BMW TATE Live Thought Workshop 2 "A Rehearsal for Utopia" happened at amazing Victorian Hoxton Hall in London
This post comes a week late, sometimes it takes longer to digest a really fulfilling event and understand how it contributes to current projects and ideas.. Such was the case of this second Tate Live Thought workshop, where we continued to develop each of our "ideas for change", this time specifically focusing on the concept of "Utopias".
Lunch and dinner was prepared for us by Mazí Mas, a roaming restaurant that creates employment opportunities for migrant and refugee women. An amazing project by founder Nikki, advocate of social justice and women's rights, giving an opportunity for these women to share with the London public their traditional home cooking and story-tell their own lives.
“Utopian Consciousness wants to look far into the distance, but ultimately only in order to penetrate the darkness so near it, of the just lived moment, in which everything that is, both drives and is hidden from itself. In other words, we need the most powerful telescope, that of polished Utopian consciousness, in order to penetrate precisely the nearest nearness.” Ernst Bloch, The Principle of Hope, 1954-59
A talk from Dr Richard Noble, Head of Department and lecturer in Fine Art at Goldsmiths with a background in political philosophy, also editor of the Whitechapel Gallery publication Utopias, presented the concept of Utopia and how artists and philosophers have approached it. The main points I underline:
- Utopian ideas can be used to critic the way things are in the present.
- Utopias challenge the myths that sustain our existing reality.
- Utopia means not giving up hope.
- Utopian projects in history have failed because these were independent 'utopianism': it fails to understand the conditions under which revolution is possible in large scale. Failure of Utopian projects can also mean naive dreamers with good intentions, which deliver, naive solutions (Marx).
- The thought of utopia in symbolic realm, it cannot be achieved but it can be present in creative art: aesthetic production not political activity (Adorno). In the process of creating is the representation of utopia not in content of what is said but in capacity to make things take shape. "What happens if...?"
- Critical utopianism can be a strategy for understanding the world, through projecting a better future it allows us to understand the present.
- Utopia is a way of getting out of the trivial life, it resists conformity.
The practical workshop for the day was led by Andreas Lang of artists and architects Public Works. We thought through our individual projects in 3 stages:
Now - Participants introduced where they are at present.
my project 'Sometimes Change is Not about Changing' focuses on preserving traditional ways of making and producing, through knowledge transfer between old makers and new innovators. I will be developing the tools to generate this conversation and eventually allowing for a knowledge transfer method.

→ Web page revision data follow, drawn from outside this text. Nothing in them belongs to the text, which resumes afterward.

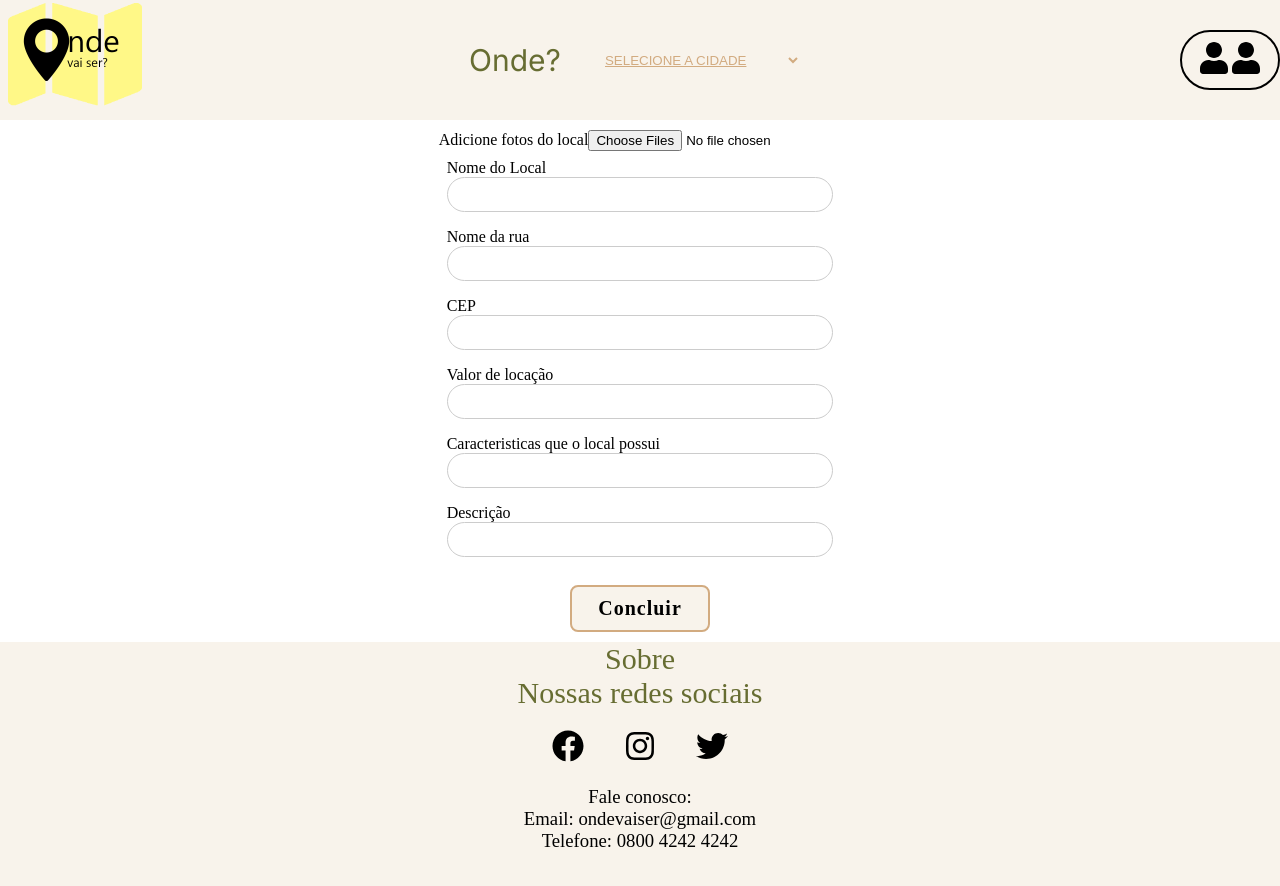
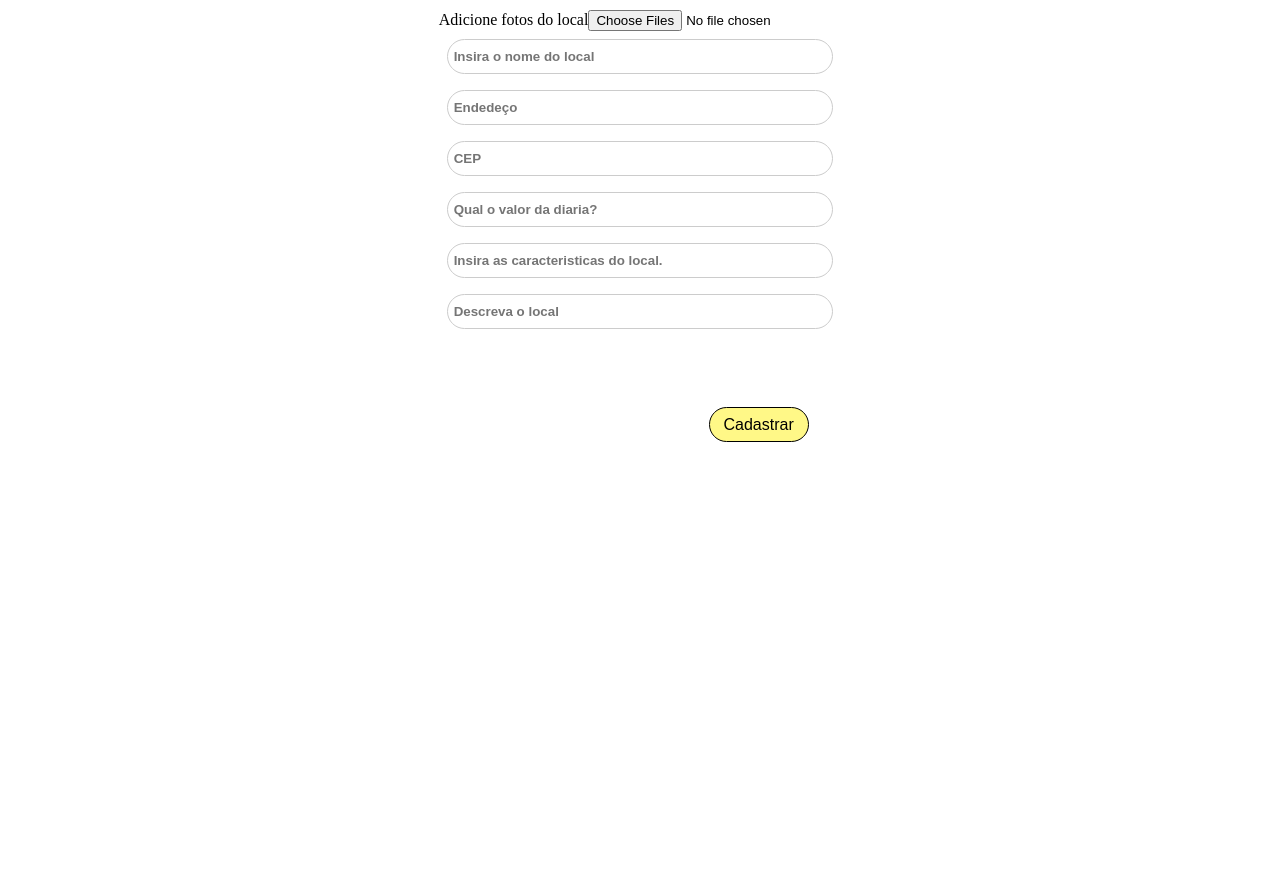
Before and after one commit to MadTitanPHDev/ondevaiserapp, a React (Create React App) app: page /CadastroLocal in a window 1280 px wide. Shown: the top 886 px of the page. After the commit the page ends 800 px from the top, so only its background shows below. Built offline with nearby package versions, Linux system fonts and the light colour scheme.

Commit message:
nem sei o q mudou

```diff
--- a/package.json
+++ b/package.json
@@ -6,6 +6,7 @@
     "@testing-library/jest-dom": "^5.17.0",
     "@testing-library/react": "^13.4.0",
     "@testing-library/user-event": "^13.5.0",
+    "formik": "^2.4.5",
     "react": "^18.2.0",
     "react-dom": "^18.2.0",
     "react-hook-form": "^7.50.0",
--- a/src/components/Footer/style.css
+++ b/src/components/Footer/style.css
@@ -1,5 +1,3 @@
-
-
 .footerAreaTotal{
     background-color: #f8f3eb;
     width: 100vw;
--- a/src/components/context/PostContext.js
+++ b/src/components/context/PostContext.js
@@ -8,8 +8,8 @@ const dataSaveInitialUsuario =
 
 const dataSaveInitialLocal =
 [
-    {id: 1, nomeLocal: 'Marisa', endereco: 'Rua Antonio Silva', cep: '19000000', valor: '1350', carac: 'piscina, estacionamento, ar condicionado, churrascaria, freezer, geladeria, fogao', descricao: 'Chácara para final de semana e temporadas.'},
-    {id: 2, nomeLocal: 'Eloisa', endereco: 'Rua dos Ipes', cep: '19000000', valor: '3000', carac: 'garagem, freezer, fogao, churrasqueira, piscina, internet wifi, mesas e cadeiras', descricao: 'Ideal para uma semana de Home-Office enquanto a família se diverte. Cidade rodeada por Cachoeiras e Montanhas. Fácil acesso saindo de São Paulo.'}
+    {id: 1, nomeLocal: 'Marisa', endereco: 'Rua Antonio Silva', cep: '19000000', valor: '1350', carac: 'piscina, estacionamento, ar condicionado, churrascaria, freezer, geladeria, fogao', descr: 'Chácara para final de semana e temporadas.'},
+    {id: 2, nomeLocal: 'Eloisa', endereco: 'Rua dos Ipes', cep: '19000000', valor: '3000', carac: 'garagem, freezer, fogao, churrasqueira, piscina, internet wifi, mesas e cadeiras', descr: 'Ideal para uma semana de Home-Office enquanto a família se diverte. Cidade rodeada por Cachoeiras e Montanhas. Fácil acesso saindo de São Paulo.'}
 ]
 
 const initialUsuario =
@@ -31,7 +31,7 @@ const initialLocal =
     cep: '',
     valor: '',
     carac: '',
-    descri: ''
+    descr: ''
 }
 
 const InfoContext = createContext(undefined);
--- a/src/index.js
+++ b/src/index.js
@@ -13,7 +13,5 @@ root.render(
       <App />
     </BrowserRouter>
     </InfoProvider>
-
-
   </React.StrictMode>
 );
--- a/src/pages/Cadastro/index.js
+++ b/src/pages/Cadastro/index.js
@@ -1,53 +1,86 @@
 import './styles.css';
 import imagem from './imagemondevaiser.png'
-import React, { useState } from 'react'
+import { useState } from 'react';
+import { initialUsuario, useInfoContext } from '../../components/context/PostContext';
+import { Field, Form, Formik } from 'formik';
 import Layout from '../../components/Layout';
 
 const Cadastro = () => {
-    //retorna elementos visuais e componentes(pagina)
-    const [formDados, setFormDados] = useState({ nome: '', nick: '', cpf: '', email: '', password: '', number: '' });
-    //{} objeto JSON
 
-    function handleChange(event) {//toda funcao recebe argumentos(arg1, arg2)
-        console.log(event.target.value);
-        setFormDados({ ...formDados, [event.target.name]: event.target.value })
+    // const [formDados, setFormDados] = useState({ nome: '', nick: '', cpf: '', email: '', senha: '', telefone: '' });
+
+    const { users, addUser } = useInfoContext();
+
+    return (
+        <Layout>
+            <Formik
+                initialValues={initialUsuario}
+                onSubmit={(values, actions) => {
+                    const newUser =
+                    {
+                        id: users[users.length - 1]?.id ? users[users.length - 1]?.id + 1 : 1,
+                        nome: values.nome,
+                        nick: values.nick,
+                        cpf: values.cpf,
+                        email: values.email,
+                        senha: values.senha,
+                        telefone: values.telefone
                     }
-  return (
+
+                    addUser(newUser);
+
+                    actions.setValues(
+                        initialUsuario
+                    )
+                }}
+            >
 
                 <section className='container'>
-            <Layout>
-                <img src={imagem} />
+                    <img src={imagem}></img>
 
                     <div>
                         <h1 className='dados'>
                             Insira seus dados para realizar o cadastro
                         </h1>
                     </div>
+
                     <div className='formArea'>
-                    <form>
+                        <Form>
                             <div className='campoArea'>
-                            <label>Nome</label>
-                            <input className='inputArea' type='text' name='nome' id='nome' onChange={event => handleChange(event)} value={formDados.nome} />
+                                <Field
+                                    className='inputArea' type='text' name='nome' id='nome' placeHolder="Insira seu nome">
+
+                                </Field>
                             </div>
 
                             <div className='campoArea'>
-                            <label>Apelido</label>
-                            <input className='inputArea' type='text' name='nick' id='nick' onChange={event => handleChange(event)} value={formDados.nick} />
+                                <Field className='inputArea' type='text' name='nick' id='nick'>
+
+                                </Field>
                             </div>
 
                             <div className='campoArea'>
-                            <label>Email</label>
-                            <input className='inputArea' type='email' name='email' id='email' onChange={event => handleChange(event)} value={formDados.email} />
+                                <Field className='inputArea' type='text' name='cpf' id='cpf'>
+
+                                </Field>
                             </div>
 
                             <div className='campoArea'>
-                            <label>Senha</label>
-                            <input className='inputArea' type='password' name='password' id='password' onChange={event => handleChange(event)} value={formDados.password} />
+                                <Field className='inputArea' type='email' name='email' id='email' >
+
+                                </Field>
                             </div>
 
                             <div className='campoArea'>
-                            <label>Numero de telefone com WhatsApp</label>
-                            <input className='inputArea' type='number' name='number' maxLength={11} id='number' onChange={event => handleChange(event)} value={formDados.number} />
+                                <Field className='inputArea' type='password' name='password' id='password'>
+
+                                </Field>
+                            </div>
+
+                            <div className='campoArea'>
+                                <Field className='inputArea' type='number' name='number' maxLength={11} id='number'>
+
+                                </Field>
                             </div>
 
                             <div className='btncampos'>
@@ -57,13 +90,13 @@ const Cadastro = () => {
                             <div className='btnArea'>
                                 <input className='buttonArea' type='submit' value='Cadastrar' />
                             </div>
-
-                    </form>
-
+                        </Form>
 
                     </div>
+
+                </section>
+            </Formik>
         </Layout>
-        </section>
     )
 }
 
--- a/src/pages/Cadastrolocal/index.js
+++ b/src/pages/Cadastrolocal/index.js
@@ -1,29 +1,47 @@
 import React, { useState } from 'react'
-import '../../components/Layout'
 import './style.css'
-import Layout from '../../components/Layout';
+import { Field, Form, Formik } from 'formik';
+import { initialLocal, useInfoContext } from '../../components/context/PostContext';
 
 const CadastroLocal = () => {
 
   const [formLocal, setFormLocal] = useState({ nomeLocal: '', endereco: '', cep: '', valor: '', carac: '', descr: '' });
-  //{} objeto JSON
 
-  function handleChange(event) {//toda funcao recebe argumentos(arg1, arg2)
-    console.log(event.target.value);
-    setFormLocal({ ...formLocal, [event.target.name]: event.target.value })
-  }
+  const { local, addLocal } = useInfoContext();
 
   return (
-    <Layout>
-      <div className='formArea'>
 
-        <form>
+    <div className='formArea'>
+
+      <Formik
+
+        initialValues={initialLocal}
+        onSubmit={(values, actions) => {
+          const newLocal =
+          {
+            id: local[local.length - 1]?.id ? local[local.length - 1]?.id + 1 : 1,
+            nomeLocal: values.nomeLocal,
+            endereco: values.endereco,
+            cep: values.cep,
+            valor: values.valor,
+            carac: values.carac,
+            descr: values.descr,
+          }
+
+          addLocal(newLocal);
+
+          actions.setValues(
+            initialLocal
+          )
+        }}
+      >
+
+        <Form className='form'>
 
           <div className='imagensUpload'>
             <label>Adicione fotos do local</label>
             {/* <input className='fotosLocal' type="file" id="fotosLocal" name="fotosLocal" /> */}
             <input className='fotosLocal' type="file" id="fotosLocal" name="fotosLocal" multiple />
-
           </div>
 
           <div className='opcaodeLocal'>
@@ -31,44 +49,83 @@ const CadastroLocal = () => {
           </div>
 
           <div className='campoArea'>
-            <label>Nome do Local</label>
-            <input className='inputArea' type='text' name='nomeLocal' id='nomeLocal' onChange={event => handleChange(event)} value={setFormLocal.nomeLocal} />
+            <Field
+            className='inputArea'
+            type='text'
+            name='nomeLocal'
+            id='nomeLocal'
+            placeHolder="Insira o nome do local"
+            >
+
+
+            </Field>
           </div>
 
           <div className='campoArea'>
-            <label>Nome da rua</label>
-            <input className='inputArea' type='text' name='endereco' id='endereco' onChange={event => handleChange(event)} value={setFormLocal.endereco} />
+            <Field
+            className='inputArea'
+            type='text'
+            name='endereco'
+            id='endereco'
+            placeHolder="Endedeço">
+
+
+            </Field>
           </div>
 
           <div className='campoArea'>
-            <label>CEP</label>
-            <input className='inputArea' type='text' maxLength={8} name='cep' id='cep' onChange={event => handleChange(event)} value={setFormLocal.cep} />
+            <Field
+            className='inputArea'
+            type='text'
+            maxLength={8}
+            name='cep'
+            id='cep'
+            placeHolder="CEP">
+
+            </Field>
           </div>
 
           <div className='campoArea'>
-            <label>Valor de locação</label>
-            <input className='inputArea' type='text' name='valor' id='valor' onChange={event => handleChange(event)} value={setFormLocal.valor} />
+            <Field
+            className='inputArea'
+            type='text'
+            name='valor'
+            id='valor'
+            placeHolder="Qual o valor da diaria?">
+
+
+            </Field>
           </div>
 
           <div className='campoArea'>
-            <label>Caracteristicas que o local possui</label>
-            <input className='inputArea' type='text' name='carac' id='carac' onChange={event => handleChange(event)} value={setFormLocal.carac} />
+            <Field
+            className='inputArea'
+            type='text'
+            name='carac'
+            id='carac'
+            placeHolder="Insira as caracteristicas do local.">
+            </Field>
           </div>
 
           <div className='campoArea'>
-            <label>Descrição</label>
-            <input className='inputArea' type='text' name='descr' id='descr' onChange={event => handleChange(event)} value={setFormLocal.descr} />
+            <Field
+            className='inputArea'
+            type='text'
+            name='descr'
+            id='descr'
+            placeHolder="Descreva o local"/>
+
           </div>
 
-          <div className='btnArea'>
-            <input className='buttonSubmit' type='submit' value='Concluir' />
+          <div className='submitArea'>
+            <button type='submit' className='btnSumit'>Cadastrar</button>
           </div>
 
-        </form>
+        </Form>
 
-      </div>
-    </Layout>
+      </Formik>
 
+    </div>
   )
 }
 
--- a/src/pages/Recantodospassaros/index.js
+++ b/src/pages/Recantodospassaros/index.js
@@ -10,7 +10,7 @@ const Recantodospassaros = () => {
     return (
         <section className='container'>
             <Layout>
-                <h1>Recanto dos Pássaros</h1>
+                <h1 className='tituloLocal'>Recanto dos Pássaros</h1>
                 <img src={imagem} className='foto' />
 
                 <div >
--- a/src/pages/Recantodospassaros/styles.css
+++ b/src/pages/Recantodospassaros/styles.css
@@ -1,30 +1,23 @@
-* {
-    box-sizing: border-box;
-    margin: 0;
-    padding: 0;
-  }
-
-  .foto{
+  .foto {
     width: 570px;
-  height:310px ;
+    height: 310px;
     border-radius: 10px;
     border-width: 1px;
     border-color: #2DD7EB;
     border-style: solid;
   }
-h1{
+
+  .tituloLocal {
     font-size: 30px;
     color: #676D32;
     border-color: black;
- border-width:3px ;
+    border-width: 3px;
     text-align: center;
 
 
   }
 
-
-
-.map{
+  .map {
     display: flex;
     flex-direction: row;
 
@@ -34,7 +27,7 @@ h1{
 
   }
 
-.localiza{
+  .localiza {
     max-height: 300px;
     flex-direction: row;
     width: 500px;
@@ -48,7 +41,8 @@ h1{
     border-style: solid;
 
   }
-.avalia{
+
+  .avalia {
     display: flex;
     flex-direction: row;
     font-size: 20px;
@@ -57,7 +51,8 @@ h1{
     margin-left: 800px;
 
   }
-.comentarios{
+
+  .comentarios {
     max-height: 300px;
     flex-direction: row;
     width: 500px;
@@ -69,10 +64,13 @@ h1{
 
   }
 
- section{
+  .container {
+    display: flex;
+
     color: #676D32;
   }
-.sala16{
+
+  .sala16 {
     color: aqua;
     height: 100%;
     width: 100%;
```
Also changed, not shown: src/App.js (+5 -2 lines), 1 other file (tests, documents, lock files or other folders). Lines whose indentation alone changed are shown as unchanged.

Far - Scenario modeling in groups, visualizing and speculating on how ideas will develop over time and a collective future scenario.
my project links well with Abby's (focusing on generating new Polymaths) and Chris' (focusing on a time-banking system). We developed a future scenario where our 3 projects interlink in a story of a 'day in the life' in year 2500.
Near - Take action individually.
The action that I chose to take was to begin writing a manifesto for 'Sometimes Change is Not about Changing' and the importance of preserving traditional ways of making and producing things - with out hands. Using technology to allow for a time-capsule of these traditions so future generations can access, and present innovators can 'innovate from'.
As in the previous workshop, the group spirit and enthusiasm maintained, and as we grow to know each-other ideas begin to link together. The wonderful phenomenon of collaboration begins to happen when someone is willing to let go of their own idea a bit, in order to make the group's collective idea work better. The inter-cultural, inter-generational, inter-background gap we initially had, now begins to become common ground to develop ideas. Regardless if they are accomplished or not, it is the notion that we all share, a common vision of the future we want as people, that is what will remain.
You can follow the official Tate Live blog here
And Twitter #BMWTateLive